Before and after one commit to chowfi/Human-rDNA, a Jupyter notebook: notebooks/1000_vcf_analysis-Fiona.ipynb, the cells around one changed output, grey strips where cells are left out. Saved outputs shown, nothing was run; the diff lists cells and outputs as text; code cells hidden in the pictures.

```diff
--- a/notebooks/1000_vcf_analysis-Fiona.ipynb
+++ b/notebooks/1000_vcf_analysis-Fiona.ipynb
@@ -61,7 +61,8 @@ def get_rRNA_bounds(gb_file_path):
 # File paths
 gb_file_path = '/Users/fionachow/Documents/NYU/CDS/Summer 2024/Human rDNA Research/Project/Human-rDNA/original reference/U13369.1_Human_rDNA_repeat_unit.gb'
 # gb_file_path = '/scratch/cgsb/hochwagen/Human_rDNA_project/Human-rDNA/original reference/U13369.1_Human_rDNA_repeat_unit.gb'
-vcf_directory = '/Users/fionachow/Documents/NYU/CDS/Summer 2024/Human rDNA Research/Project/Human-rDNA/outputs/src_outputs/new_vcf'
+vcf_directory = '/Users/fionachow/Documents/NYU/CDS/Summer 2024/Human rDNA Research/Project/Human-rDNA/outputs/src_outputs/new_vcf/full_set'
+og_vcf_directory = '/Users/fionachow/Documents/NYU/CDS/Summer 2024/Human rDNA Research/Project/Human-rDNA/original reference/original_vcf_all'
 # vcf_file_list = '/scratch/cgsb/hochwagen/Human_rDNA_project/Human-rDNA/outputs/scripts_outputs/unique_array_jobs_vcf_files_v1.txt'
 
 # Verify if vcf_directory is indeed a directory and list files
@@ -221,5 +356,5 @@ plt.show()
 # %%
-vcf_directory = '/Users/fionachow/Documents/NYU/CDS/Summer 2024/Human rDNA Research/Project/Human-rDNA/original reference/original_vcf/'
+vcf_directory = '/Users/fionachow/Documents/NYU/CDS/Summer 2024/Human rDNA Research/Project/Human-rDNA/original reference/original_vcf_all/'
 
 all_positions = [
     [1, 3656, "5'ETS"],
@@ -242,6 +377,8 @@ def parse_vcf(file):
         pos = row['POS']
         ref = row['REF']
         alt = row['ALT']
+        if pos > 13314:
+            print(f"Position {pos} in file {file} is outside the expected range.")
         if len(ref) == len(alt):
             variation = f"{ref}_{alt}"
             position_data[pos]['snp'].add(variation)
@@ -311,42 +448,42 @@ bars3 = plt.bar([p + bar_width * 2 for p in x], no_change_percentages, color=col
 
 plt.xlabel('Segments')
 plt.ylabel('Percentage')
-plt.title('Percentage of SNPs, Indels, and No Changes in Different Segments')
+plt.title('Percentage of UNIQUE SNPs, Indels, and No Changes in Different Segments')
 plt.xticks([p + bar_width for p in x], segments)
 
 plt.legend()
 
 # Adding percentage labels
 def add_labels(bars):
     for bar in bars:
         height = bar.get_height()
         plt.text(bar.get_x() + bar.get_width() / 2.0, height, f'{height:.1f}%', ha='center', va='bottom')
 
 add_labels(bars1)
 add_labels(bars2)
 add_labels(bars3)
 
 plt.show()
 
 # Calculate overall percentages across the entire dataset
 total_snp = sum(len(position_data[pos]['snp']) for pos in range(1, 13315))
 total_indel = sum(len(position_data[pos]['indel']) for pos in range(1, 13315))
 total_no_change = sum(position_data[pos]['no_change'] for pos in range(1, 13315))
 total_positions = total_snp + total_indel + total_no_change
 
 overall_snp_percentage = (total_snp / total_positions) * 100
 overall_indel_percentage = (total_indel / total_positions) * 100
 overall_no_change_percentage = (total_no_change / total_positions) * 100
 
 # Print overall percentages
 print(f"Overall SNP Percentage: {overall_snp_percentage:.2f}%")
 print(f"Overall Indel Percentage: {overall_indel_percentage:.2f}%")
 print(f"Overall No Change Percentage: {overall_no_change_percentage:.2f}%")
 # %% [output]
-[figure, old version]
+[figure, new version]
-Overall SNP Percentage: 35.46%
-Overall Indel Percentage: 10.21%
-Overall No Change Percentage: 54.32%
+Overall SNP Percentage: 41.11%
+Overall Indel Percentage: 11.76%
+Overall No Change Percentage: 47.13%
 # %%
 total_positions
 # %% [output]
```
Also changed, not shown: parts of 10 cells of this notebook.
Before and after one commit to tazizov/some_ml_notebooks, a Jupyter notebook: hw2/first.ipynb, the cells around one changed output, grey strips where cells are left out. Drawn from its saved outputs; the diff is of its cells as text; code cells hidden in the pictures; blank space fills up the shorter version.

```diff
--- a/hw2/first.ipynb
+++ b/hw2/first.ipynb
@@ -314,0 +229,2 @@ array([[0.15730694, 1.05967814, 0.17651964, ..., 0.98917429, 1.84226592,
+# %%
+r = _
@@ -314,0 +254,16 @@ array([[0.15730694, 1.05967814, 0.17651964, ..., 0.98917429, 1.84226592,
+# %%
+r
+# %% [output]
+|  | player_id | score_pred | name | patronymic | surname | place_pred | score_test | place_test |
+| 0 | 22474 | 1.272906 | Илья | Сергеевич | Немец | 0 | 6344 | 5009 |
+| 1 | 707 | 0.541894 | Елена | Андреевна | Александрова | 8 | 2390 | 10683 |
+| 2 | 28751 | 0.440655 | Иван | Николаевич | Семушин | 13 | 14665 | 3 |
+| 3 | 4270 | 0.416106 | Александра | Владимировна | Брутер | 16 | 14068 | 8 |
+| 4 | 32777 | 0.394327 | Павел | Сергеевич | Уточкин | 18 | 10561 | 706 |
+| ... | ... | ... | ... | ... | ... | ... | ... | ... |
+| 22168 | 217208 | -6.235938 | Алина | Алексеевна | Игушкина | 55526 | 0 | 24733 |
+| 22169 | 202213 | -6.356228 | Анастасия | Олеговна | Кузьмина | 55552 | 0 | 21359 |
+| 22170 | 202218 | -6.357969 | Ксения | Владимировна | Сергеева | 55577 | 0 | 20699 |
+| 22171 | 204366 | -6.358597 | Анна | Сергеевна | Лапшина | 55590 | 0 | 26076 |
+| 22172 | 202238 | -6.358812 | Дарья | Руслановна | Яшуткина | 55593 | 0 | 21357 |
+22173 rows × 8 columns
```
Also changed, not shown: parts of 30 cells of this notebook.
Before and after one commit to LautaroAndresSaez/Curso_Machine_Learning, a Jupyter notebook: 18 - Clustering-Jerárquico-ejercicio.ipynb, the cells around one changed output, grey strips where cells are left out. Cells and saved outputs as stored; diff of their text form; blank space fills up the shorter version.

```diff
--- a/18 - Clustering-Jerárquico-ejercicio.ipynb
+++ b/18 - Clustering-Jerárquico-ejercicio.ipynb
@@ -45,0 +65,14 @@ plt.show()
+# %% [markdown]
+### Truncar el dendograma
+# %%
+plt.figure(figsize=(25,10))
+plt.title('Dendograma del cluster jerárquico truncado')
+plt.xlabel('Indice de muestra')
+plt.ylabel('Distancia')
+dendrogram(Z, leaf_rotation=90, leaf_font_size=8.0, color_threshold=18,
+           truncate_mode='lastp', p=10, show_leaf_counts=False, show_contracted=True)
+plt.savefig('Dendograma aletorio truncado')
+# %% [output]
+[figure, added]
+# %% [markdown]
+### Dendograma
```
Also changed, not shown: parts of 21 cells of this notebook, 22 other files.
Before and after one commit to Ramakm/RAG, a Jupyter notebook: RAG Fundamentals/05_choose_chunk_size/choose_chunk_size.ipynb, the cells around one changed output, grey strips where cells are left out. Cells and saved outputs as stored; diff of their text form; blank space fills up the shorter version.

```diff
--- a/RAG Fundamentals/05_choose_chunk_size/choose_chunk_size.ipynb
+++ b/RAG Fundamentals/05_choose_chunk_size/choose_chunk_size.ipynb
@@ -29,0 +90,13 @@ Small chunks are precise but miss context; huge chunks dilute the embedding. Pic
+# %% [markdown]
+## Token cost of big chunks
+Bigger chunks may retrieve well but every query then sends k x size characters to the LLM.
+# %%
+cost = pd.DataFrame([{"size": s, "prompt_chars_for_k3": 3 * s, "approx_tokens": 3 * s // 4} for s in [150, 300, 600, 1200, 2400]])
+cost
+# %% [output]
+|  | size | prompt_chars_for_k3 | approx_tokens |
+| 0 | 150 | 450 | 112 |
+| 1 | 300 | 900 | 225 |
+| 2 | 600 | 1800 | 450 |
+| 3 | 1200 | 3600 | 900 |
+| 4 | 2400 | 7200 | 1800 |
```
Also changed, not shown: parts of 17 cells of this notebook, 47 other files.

****************************************

PROBLEM REQUIREMENTS
Write down every line of the data above that includes the string "Сергеевич".

REPLY
+| 0 | 22474 | 1.272906 | Илья | Сергеевич | Немец | 0 | 6344 | 5009 |
+| 4 | 32777 | 0.394327 | Павел | Сергеевич | Уточкин | 18 | 10561 | 706 |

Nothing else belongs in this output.